Dishonored – Dunwall City Trials Review – Xbox 360


Dunwall is such a fantastic setting. With its rich backstory and incredible design, the plague-ridden, pseudo-Steampunk city is easily the star of Dishonored. The game’s first piece of DLC, Dunwall City Trials, should have focused more on its namesake. Instead, it emphasizes the “trial” aspect. It is a set of challenges far removed from the campaign. Though some diehards will enjoy the extra mileage, many will be put off by the complete lack of any tie-in to the rest of Dishonored. Furthermore, Dunwall City Trials is an uneven experience that fails to add anything meaningful to the experience.

In spite of the title, Dunwall is strangely absent from Dishonored’s first piece of DLC. All of the trials take place within The Void, the murky dream-like world of the Outsider. Assumedly, players are in Corvo’s shoes once again. The complete lack of context renders this meaningless. There is no story here and no larger goal in sight. Players can unlock pieces of artwork and a few extra achievements. Aside from some leaderboard rankings, that’s about it.

At first glance, Dunwall City Trials seems promising. It contains 10 new stand-alone challenges, and many have unlockable expert difficulties. They are divided into four categories: stealth, combat, puzzle and speed. Starting with the stealth trials impressed me. The levels are like miniature versions of Dishonored. Players have to find a set of clues to discover who to assassinate. The target changes each time, along with the locations of the clues.

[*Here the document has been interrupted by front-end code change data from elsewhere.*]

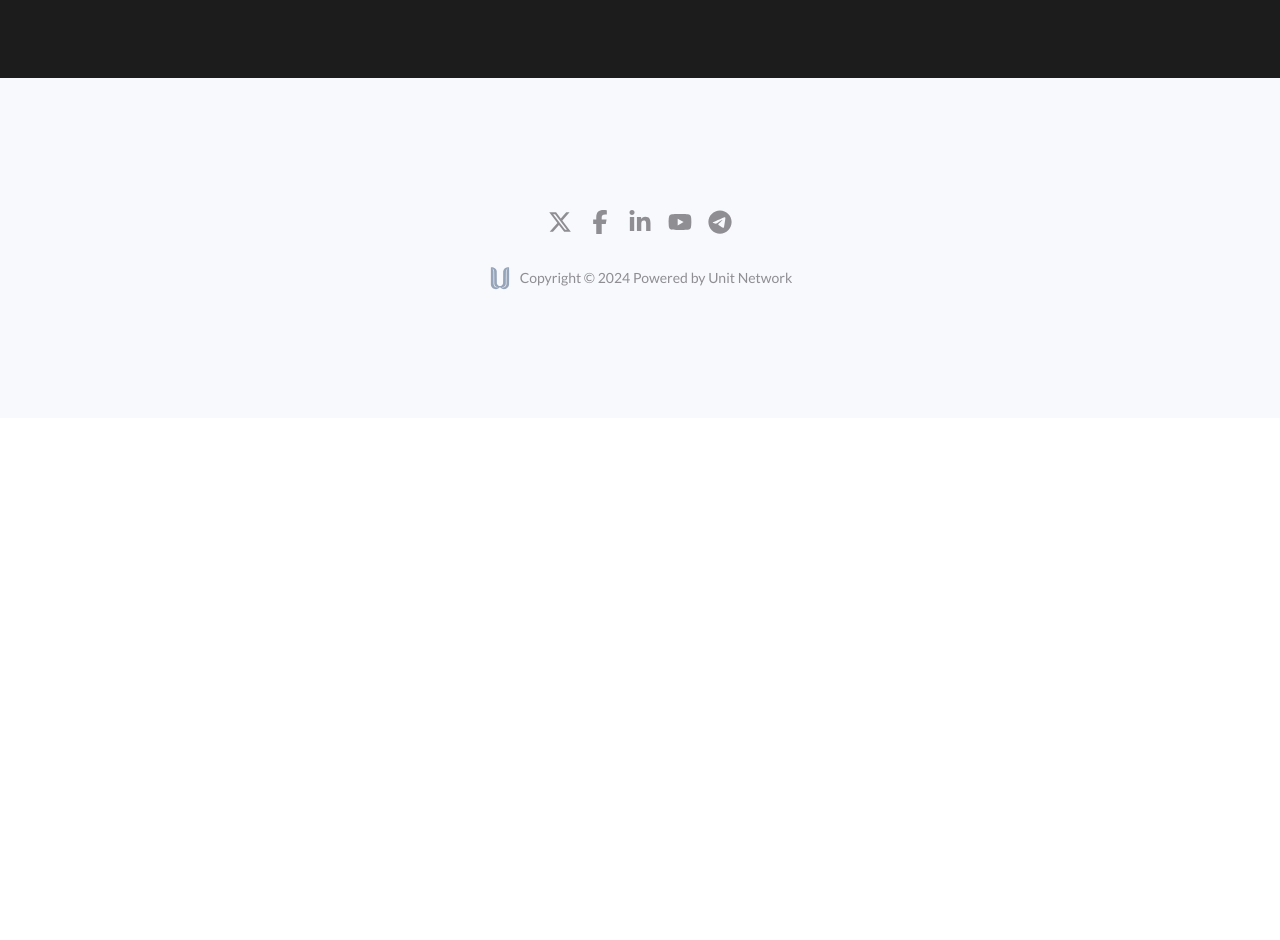
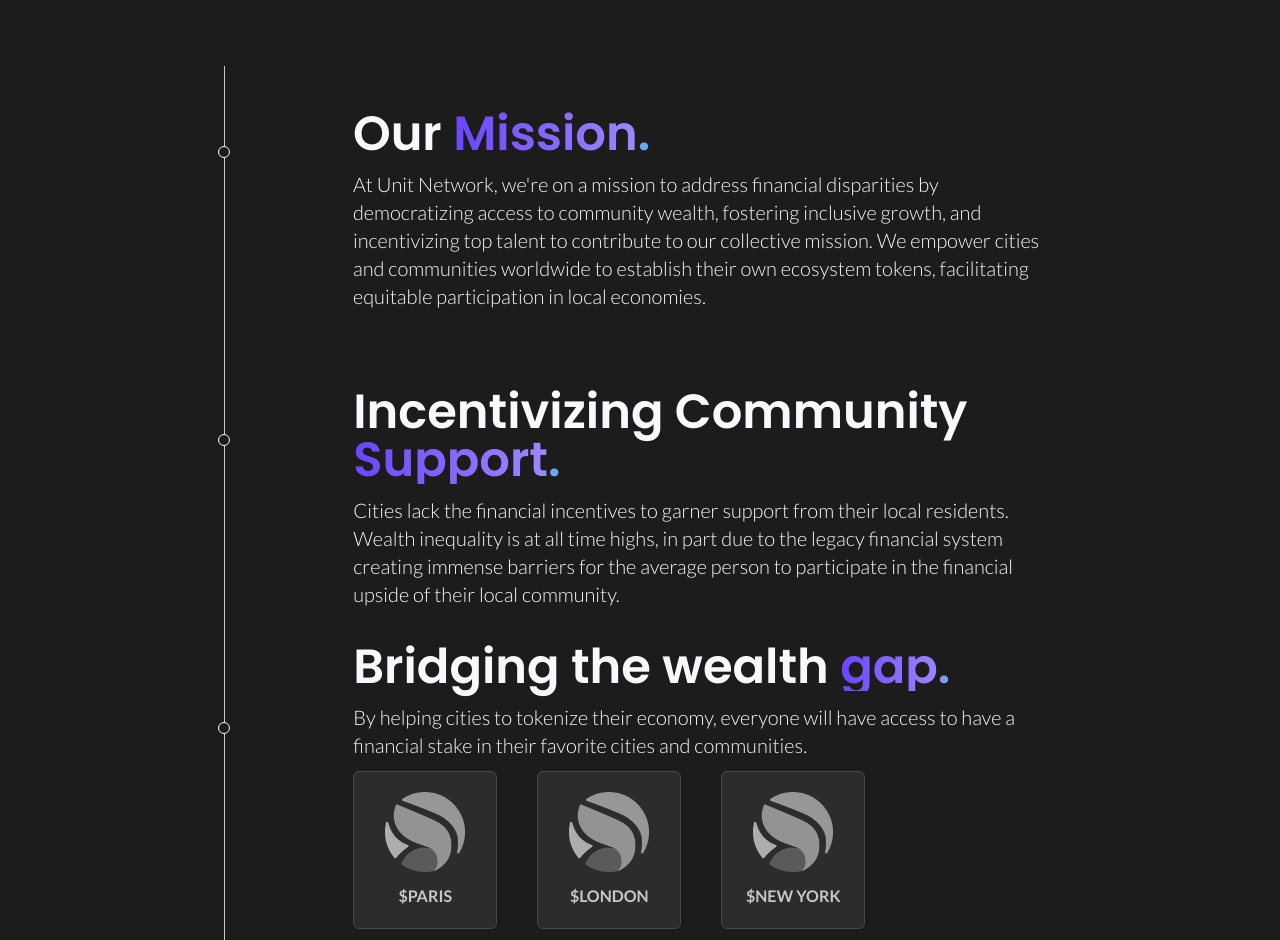
Before and after one commit to UnitCode-org/unit-cities, a Next.js app: page / in a window 1280 px wide. Shown: the part 1592-2532 px from the top of the page. Before the commit the page ends 2010 px from the top, so only its background shows below. Built offline with nearby package versions, Linux system fonts and the light colour scheme.

Commit message:
feat: add our mission section

```diff
--- a/src/app/components/CityTokensMarquee.tsx
+++ b/src/app/components/CityTokensMarquee.tsx
@@ -85,7 +85,7 @@
   const [play, setPlay] = useState(true);
 
   return (
-    <section className="py-20 bg-unit-black-100 text-unit-grey-10 w-full -translate-y-1 flex flex-col gap-y-10">
+    <section className="py-20 bg-unit-black-100 text-unit-grey-10 w-full flex flex-col gap-y-10">
       <div className="flex justify-end px-8 xl:px-32 2xl:px-72">
         {play ? (
           <CirclePause
--- /dev/null
+++ b/src/app/components/OurMission.tsx
@@ -0,0 +1,116 @@
+import Image from "next/image";
+import React from "react";
+
+function OurMission() {
+  return (
+    <section className="bg-unit-black-100 text-unit-grey-10 px-8 xl:px-56 2xl:px-128">
+      <div className="flex items-center gap-x-32 relative">
+        <div className="w-1 bg-unit-grey-30 h-72" />
+        <div className="absolute size-3 border border-unit-grey-10 bg-unit-black-100 rounded-full -left-1.5 top-20" />
+        <div className="flex flex-col gap-y-3 relative">
+          <h2 className="text-5xl font-semibold">
+            Our{" "}
+            <span className="bg-gradient-to-r from-unit-purple-40 via-unit-purple-20 to-unit-blue-40 from-0% via-90% inline-block text-transparent bg-clip-text">
+              Mission.
+            </span>
+          </h2>
+          <p className="text-xl font-light">
+            At Unit Network, we're on a mission to address financial disparities
+            by democratizing access to community wealth, fostering inclusive
+            growth, and incentivizing top talent to contribute to our collective
+            mission. We empower cities and communities worldwide to establish
+            their own ecosystem tokens, facilitating equitable participation in
+            local economies.
+          </p>
+        </div>
+      </div>
+      <div className="flex items-center gap-x-32 relative">
+        <div className="w-1 bg-unit-grey-30 h-72" />
+        <div className="absolute size-3 border border-unit-grey-10 bg-unit-black-100 rounded-full -left-1.5 top-20" />
+        <div className="flex flex-col gap-y-3 relative">
+          <h2 className="text-5xl font-semibold">
+            Incentivizing Community{" "}
+            <span className="bg-gradient-to-r from-unit-purple-40 via-unit-purple-20 to-unit-blue-40 from-0% via-90% inline-block text-transparent bg-clip-text">
+              Support.
+            </span>
+          </h2>
+          <p className="text-xl font-light">
+            Cities lack the financial incentives to garner support from their
+            local residents. Wealth inequality is at all time highs, in part due
+            to the legacy financial system creating immense barriers for the
+            average person to participate in the financial upside of their local
+            community.
+          </p>
+        </div>
+      </div>
+      <div className="flex items-center gap-x-32 relative">
+        <div className="w-0.5 bg-unit-grey-30 h-72" />
+        <div className="absolute size-3 border border-unit-grey-10 bg-unit-black-100 rounded-full -left-1.5 top-20" />
+        <div className="flex flex-col gap-y-3 relative">
+          <h2 className="text-5xl font-semibold">
+            Bridging the wealth{" "}
+            <span className="bg-gradient-to-r from-unit-purple-40 via-unit-purple-20 to-unit-blue-40 from-0% via-90% inline-block text-transparent bg-clip-text">
+              gap.
+            </span>
+          </h2>
+          <p className="text-xl font-light">
+            By helping cities to tokenize their economy, everyone will have
+            access to have a financial stake in their favorite cities and
+            communities.
+          </p>
+          <div className="flex items-center gap-x-5">
+            <div className="bg-unit-black-90 rounded-md border border-unit-black-60 px-3 py-5 flex flex-col gap-y-3 items-center justify-center mr-5 min-w-36 min-h-36">
+              <Image
+                src="/images/angels.png"
+                alt="City Tokens"
+                width={80}
+                height={80}
+                priority={true}
+                className="object-contain grayscale"
+              />
+              <span className="text-unit-grey-30 font-semibold uppercase">
+                $PARIS
+              </span>
+            </div>
+            <div className="bg-unit-black-90 rounded-md border border-unit-black-60 px-3 py-5 flex flex-col gap-y-3 items-center justify-center mr-5 min-w-36 min-h-36">
+              <Image
+                src="/images/angels.png"
+                alt="City Tokens"
+                width={80}
+                height={80}
+                priority={true}
+                className="object-contain grayscale"
+              />
+              <span className="text-unit-grey-30 font-semibold uppercase">
+                $LONDON
+              </span>
+            </div>
+            <div className="bg-unit-black-90 rounded-md border border-unit-black-60 px-3 py-5 flex flex-col gap-y-3 items-center justify-center mr-5 min-w-36 min-h-36">
+              <Image
+                src="/images/angels.png"
+                alt="City Tokens"
+                width={80}
+                height={80}
+                priority={true}
+                className="object-contain grayscale"
+              />
+              <span className="text-unit-grey-30 font-semibold uppercase">
+                $NEW YORK
+              </span>
+            </div>
+          </div>
+        </div>
+      </div>
+      <div className="flex items-center gap-x-32 relative pr-8">
+        <div className="border-l border-b rounded-bl-2xl border-unit-grey-30 w-1/2 h-48" />
+      </div>
+      <div className="flex items-center gap-x-32 relative px-4">
+        <div className="h-36 w-1/2 bg-gradient-to-r from-unit-blue-40 via-unit-purple-20 to-unit-purple-40 from-0% via-90% pr-[1px] pt-[1px] -translate-y-[1px] rounded-tr-2xl">
+          <div className="flex h-full w-full bg-unit-black-100 rounded-tr-2xl" />
+        </div>
+      </div>
+    </section>
+  );
+}
+
+export default OurMission;
--- /dev/null
+++ b/src/app/components/Roadmap.tsx
@@ -0,0 +1,12 @@
+import React from "react";
+
+function Roadmap() {
+  return (
+    <section className="px-8 xl:px-56 2xl:px-128 translate-y-1 relative">
+      <div className="w-[1px] h-24 bg-gradient-to-b from-unit-blue-40 via-unit-purple-20 to-unit-purple-40 from-0% via-90% -translate-x-[1px]" />
+      <div className="size-3 bg-unit-blue-40 rounded-full absolute -translate-x-1.5" />
+    </section>
+  );
+}
+
+export default Roadmap;
--- a/src/app/page.tsx
+++ b/src/app/page.tsx
@@ -4,11 +4,13 @@
 import { Button } from "@/components/ui/button";
 
 import CityTokensMarquee from "./components/CityTokensMarquee";
+import OurMission from "./components/OurMission";
+import Roadmap from "./components/Roadmap";
 
 export default function Home() {
   return (
     <Layout>
-      <section className="relative grid w-full grid-cols-1 items-center gap-x-8 gap-y-8 overflow-hidden px-8 md:grid-cols-2 xl:px-32 2xl:px-72 min-h-screen">
+      <section className="relative grid w-full grid-cols-1 items-center gap-x-8 gap-y-8 overflow-hidden px-8 md:grid-cols-2 xl:px-32 2xl:px-96 min-h-screen">
         <div className="flex flex-col items-center justify-center gap-y-6 font-poppins font-semibold md:items-start md:pr-0">
           <h1 className="text-5xl md:text-6xl">
             Revolutionizing the{" "}
@@ -40,7 +42,7 @@
           className="w-full object-cover"
         />
       </section>
-      <section className="flex flex-col bg-unit-black-100 pt-32 text-unit-grey-10 px-8 xl:px-48 2xl:px-72 items-center text-center border-2 border-unit-black-100">
+      <section className="flex flex-col bg-unit-black-100 pt-32 text-unit-grey-10 px-8 xl:px-56 2xl:px-128 items-center text-center border-2 border-unit-black-100">
         <h2 className="text-5xl font-semibold space-y-4 mb-3">
           Participate in the launch of{" "}
           <span className="bg-gradient-to-r from-unit-purple-20 to-unit-blue-40 from-90% inline-block text-transparent bg-clip-text">
@@ -61,6 +63,8 @@
         </Button>
       </section>
       <CityTokensMarquee />
+      <OurMission />
+      <Roadmap />
     </Layout>
   );
 }
--- a/src/components/layout/Layout.tsx
+++ b/src/components/layout/Layout.tsx
@@ -3,7 +3,7 @@
 
 function Layout({ children }: { children: React.ReactNode }) {
   return (
-    <main className="flex min-h-screen w-screen flex-col items-center justify-center bg-unit-grey-10 font-lato text-unit-black-80">
+    <main className="flex min-h-screen w-screen flex-col items-center justify-center bg-unit-grey-10 font-lato text-unit-black-80 -space-y-1">
       <Navbar />
       {children}
       <Footer />
--- a/tailwind.config.ts
+++ b/tailwind.config.ts
@@ -18,6 +18,10 @@
       },
     },
     extend: {
+      padding: {
+        "128": "32rem",
+        "144": "36rem",
+      },
       colors: {
         unit: {
           black: {
```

Had all ten of the challenges been stealth-based, they may have grown old quickly, but at least they would have been consistent. The other three types of trials grow old quickly. The combat ones are particularly grating. Dishonored was designed to be more about stealth, and this definitely comes through. One of the combat challenges has players shooting explosive barrels as they are dropped from a train. It feels completely out of place, more like Raving Rabbids than Dishonored. The controls definitely fall short here. They are far too sloppy to offer accurate shooting.

The two puzzle challenges are novel in concept. In one, players stop time as soon as they enter a room. They then have to kill a set number of people before time resumes. Doing well earns points and moves players to the next challenge. The other puzzle trial features inactive enemies strewn about. Players have to find ways to kill all the enemies with no more than three seconds between each kill. The glaring flaw in both of these puzzle trials is the procedural nature here. Immediately after completing one stage, players move to the next. There are bonus stages, but they do little to alter the formula. Rather than forcing players into a set of challenges, these should have had their own sub menus with a level select feature. As they are now, they get stale very quickly.

Speed challenges comprise the final three trials. These are a little more entertaining. They involve either racing through a level, racing to random checkpoints in one level, or racing and performing drop assassinations. Though all work fairly well, they’re completed very quickly. The only remaining incentive to revisit any of the trials is to improve one’s score.

Playing through Dunwall City Trials reminded me of the various challenge modes in the Timesplitters games. The main difference is Timesplitters’ modes were packed with variety and had boatloads of unlocks. Dunwall City Trials is an insubstantial add-on. It offers a modicum of entertainment, but none of the intrigue found in the campaign.